=== Begin Enclosure ===

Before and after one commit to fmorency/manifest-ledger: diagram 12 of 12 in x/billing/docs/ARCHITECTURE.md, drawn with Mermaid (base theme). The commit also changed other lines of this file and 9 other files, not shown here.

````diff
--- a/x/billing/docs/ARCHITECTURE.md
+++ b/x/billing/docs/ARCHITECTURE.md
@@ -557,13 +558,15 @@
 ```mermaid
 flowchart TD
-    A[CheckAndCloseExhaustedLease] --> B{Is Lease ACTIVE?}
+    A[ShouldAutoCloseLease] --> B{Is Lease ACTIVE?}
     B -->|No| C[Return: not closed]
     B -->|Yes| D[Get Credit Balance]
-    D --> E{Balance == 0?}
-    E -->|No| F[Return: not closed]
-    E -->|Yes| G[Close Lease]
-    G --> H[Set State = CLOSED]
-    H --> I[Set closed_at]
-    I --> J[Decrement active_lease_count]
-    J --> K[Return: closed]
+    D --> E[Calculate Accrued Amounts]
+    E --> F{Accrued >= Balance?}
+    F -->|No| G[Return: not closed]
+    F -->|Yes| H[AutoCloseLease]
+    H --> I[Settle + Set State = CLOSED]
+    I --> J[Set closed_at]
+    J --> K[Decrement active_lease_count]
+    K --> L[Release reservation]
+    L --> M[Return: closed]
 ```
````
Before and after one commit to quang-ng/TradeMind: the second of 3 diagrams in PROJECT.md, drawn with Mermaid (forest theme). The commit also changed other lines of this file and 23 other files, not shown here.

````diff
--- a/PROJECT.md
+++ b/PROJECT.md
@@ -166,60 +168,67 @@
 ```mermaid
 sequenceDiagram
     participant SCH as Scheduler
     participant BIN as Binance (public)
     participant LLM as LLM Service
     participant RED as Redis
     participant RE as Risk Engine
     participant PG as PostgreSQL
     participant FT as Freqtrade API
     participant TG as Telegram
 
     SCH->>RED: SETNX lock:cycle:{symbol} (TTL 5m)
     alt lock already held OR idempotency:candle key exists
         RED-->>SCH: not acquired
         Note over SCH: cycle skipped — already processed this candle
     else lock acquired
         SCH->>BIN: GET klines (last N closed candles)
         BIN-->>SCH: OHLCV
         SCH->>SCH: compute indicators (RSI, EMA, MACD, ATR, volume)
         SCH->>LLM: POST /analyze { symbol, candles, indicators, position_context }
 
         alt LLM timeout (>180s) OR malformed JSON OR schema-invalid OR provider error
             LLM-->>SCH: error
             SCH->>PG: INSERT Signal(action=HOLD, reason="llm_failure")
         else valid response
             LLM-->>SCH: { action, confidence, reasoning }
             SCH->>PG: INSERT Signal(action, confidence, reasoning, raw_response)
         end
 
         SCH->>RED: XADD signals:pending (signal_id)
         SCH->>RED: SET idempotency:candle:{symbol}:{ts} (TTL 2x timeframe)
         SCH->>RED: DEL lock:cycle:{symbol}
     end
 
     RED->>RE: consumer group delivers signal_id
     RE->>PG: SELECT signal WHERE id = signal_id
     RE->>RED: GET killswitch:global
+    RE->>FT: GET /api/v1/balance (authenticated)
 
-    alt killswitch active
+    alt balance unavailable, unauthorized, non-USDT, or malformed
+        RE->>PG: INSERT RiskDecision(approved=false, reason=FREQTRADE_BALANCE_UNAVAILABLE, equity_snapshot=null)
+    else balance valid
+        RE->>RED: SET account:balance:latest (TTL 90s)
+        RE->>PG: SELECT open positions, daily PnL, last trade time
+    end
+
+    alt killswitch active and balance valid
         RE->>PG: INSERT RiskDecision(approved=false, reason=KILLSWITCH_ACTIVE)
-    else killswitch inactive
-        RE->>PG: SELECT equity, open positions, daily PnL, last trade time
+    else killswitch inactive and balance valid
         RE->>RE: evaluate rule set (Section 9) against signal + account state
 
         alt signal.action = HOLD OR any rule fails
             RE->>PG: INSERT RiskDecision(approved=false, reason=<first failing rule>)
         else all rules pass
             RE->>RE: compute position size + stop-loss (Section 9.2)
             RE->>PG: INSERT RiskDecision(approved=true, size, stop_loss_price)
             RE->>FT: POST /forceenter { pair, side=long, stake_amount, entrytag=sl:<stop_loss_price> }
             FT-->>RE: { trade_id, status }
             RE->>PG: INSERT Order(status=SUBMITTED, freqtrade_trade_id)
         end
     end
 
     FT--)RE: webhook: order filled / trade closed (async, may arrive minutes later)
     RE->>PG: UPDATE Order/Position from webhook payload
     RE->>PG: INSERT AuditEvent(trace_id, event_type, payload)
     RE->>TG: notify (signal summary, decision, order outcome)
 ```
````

=== End Enclosure ===

◆ **Task directions**
Restate all of the material exactly.

◆ **Written response**
Before and after one commit to fmorency/manifest-ledger: diagram 12 of 12 in x/billing/docs/ARCHITECTURE.md, drawn with Mermaid (base theme). The commit also changed other lines of this file and 9 other files, not shown here.

````diff
--- a/x/billing/docs/ARCHITECTURE.md
+++ b/x/billing/docs/ARCHITECTURE.md
@@ -557,13 +558,15 @@
 ```mermaid
 flowchart TD
-    A[CheckAndCloseExhaustedLease] --> B{Is Lease ACTIVE?}
+    A[ShouldAutoCloseLease] --> B{Is Lease ACTIVE?}
     B -->|No| C[Return: not closed]
     B -->|Yes| D[Get Credit Balance]
-    D --> E{Balance == 0?}
-    E -->|No| F[Return: not closed]
-    E -->|Yes| G[Close Lease]
-    G --> H[Set State = CLOSED]
-    H --> I[Set closed_at]
-    I --> J[Decrement active_lease_count]
-    J --> K[Return: closed]
+    D --> E[Calculate Accrued Amounts]
+    E --> F{Accrued >= Balance?}
+    F -->|No| G[Return: not closed]
+    F -->|Yes| H[AutoCloseLease]
+    H --> I[Settle + Set State = CLOSED]
+    I --> J[Set closed_at]
+    J --> K[Decrement active_lease_count]
+    K --> L[Release reservation]
+    L --> M[Return: closed]
 ```
````
Before and after one commit to quang-ng/TradeMind: the second of 3 diagrams in PROJECT.md, drawn with Mermaid (forest theme). The commit also changed other lines of this file and 23 other files, not shown here.

````diff
--- a/PROJECT.md
+++ b/PROJECT.md
@@ -166,60 +168,67 @@
 ```mermaid
 sequenceDiagram
     participant SCH as Scheduler
     participant BIN as Binance (public)
     participant LLM as LLM Service
     participant RED as Redis
     participant RE as Risk Engine
     participant PG as PostgreSQL
     participant FT as Freqtrade API
     participant TG as Telegram
 
     SCH->>RED: SETNX lock:cycle:{symbol} (TTL 5m)
     alt lock already held OR idempotency:candle key exists
         RED-->>SCH: not acquired
         Note over SCH: cycle skipped — already processed this candle
     else lock acquired
         SCH->>BIN: GET klines (last N closed candles)
         BIN-->>SCH: OHLCV
         SCH->>SCH: compute indicators (RSI, EMA, MACD, ATR, volume)
         SCH->>LLM: POST /analyze { symbol, candles, indicators, position_context }
 
         alt LLM timeout (>180s) OR malformed JSON OR schema-invalid OR provider error
             LLM-->>SCH: error
             SCH->>PG: INSERT Signal(action=HOLD, reason="llm_failure")
         else valid response
             LLM-->>SCH: { action, confidence, reasoning }
             SCH->>PG: INSERT Signal(action, confidence, reasoning, raw_response)
         end
 
         SCH->>RED: XADD signals:pending (signal_id)
         SCH->>RED: SET idempotency:candle:{symbol}:{ts} (TTL 2x timeframe)
         SCH->>RED: DEL lock:cycle:{symbol}
     end
 
     RED->>RE: consumer group delivers signal_id
     RE->>PG: SELECT signal WHERE id = signal_id
     RE->>RED: GET killswitch:global
+    RE->>FT: GET /api/v1/balance (authenticated)
 
-    alt killswitch active
+    alt balance unavailable, unauthorized, non-USDT, or malformed
+        RE->>PG: INSERT RiskDecision(approved=false, reason=FREQTRADE_BALANCE_UNAVAILABLE, equity_snapshot=null)
+    else balance valid
+        RE->>RED: SET account:balance:latest (TTL 90s)
+        RE->>PG: SELECT open positions, daily PnL, last trade time
+    end
+
+    alt killswitch active and balance valid
         RE->>PG: INSERT RiskDecision(approved=false, reason=KILLSWITCH_ACTIVE)
-    else killswitch inactive
-        RE->>PG: SELECT equity, open positions, daily PnL, last trade time
+    else killswitch inactive and balance valid
         RE->>RE: evaluate rule set (Section 9) against signal + account state
 
         alt signal.action = HOLD OR any rule fails
             RE->>PG: INSERT RiskDecision(approved=false, reason=<first failing rule>)
         else all rules pass
             RE->>RE: compute position size + stop-loss (Section 9.2)
             RE->>PG: INSERT RiskDecision(approved=true, size, stop_loss_price)
             RE->>FT: POST /forceenter { pair, side=long, stake_amount, entrytag=sl:<stop_loss_price> }
             FT-->>RE: { trade_id, status }
             RE->>PG: INSERT Order(status=SUBMITTED, freqtrade_trade_id)
         end
     end
 
     FT--)RE: webhook: order filled / trade closed (async, may arrive minutes later)
     RE->>PG: UPDATE Order/Position from webhook payload
     RE->>PG: INSERT AuditEvent(trace_id, event_type, payload)
     RE->>TG: notify (signal summary, decision, order outcome)
 ```
````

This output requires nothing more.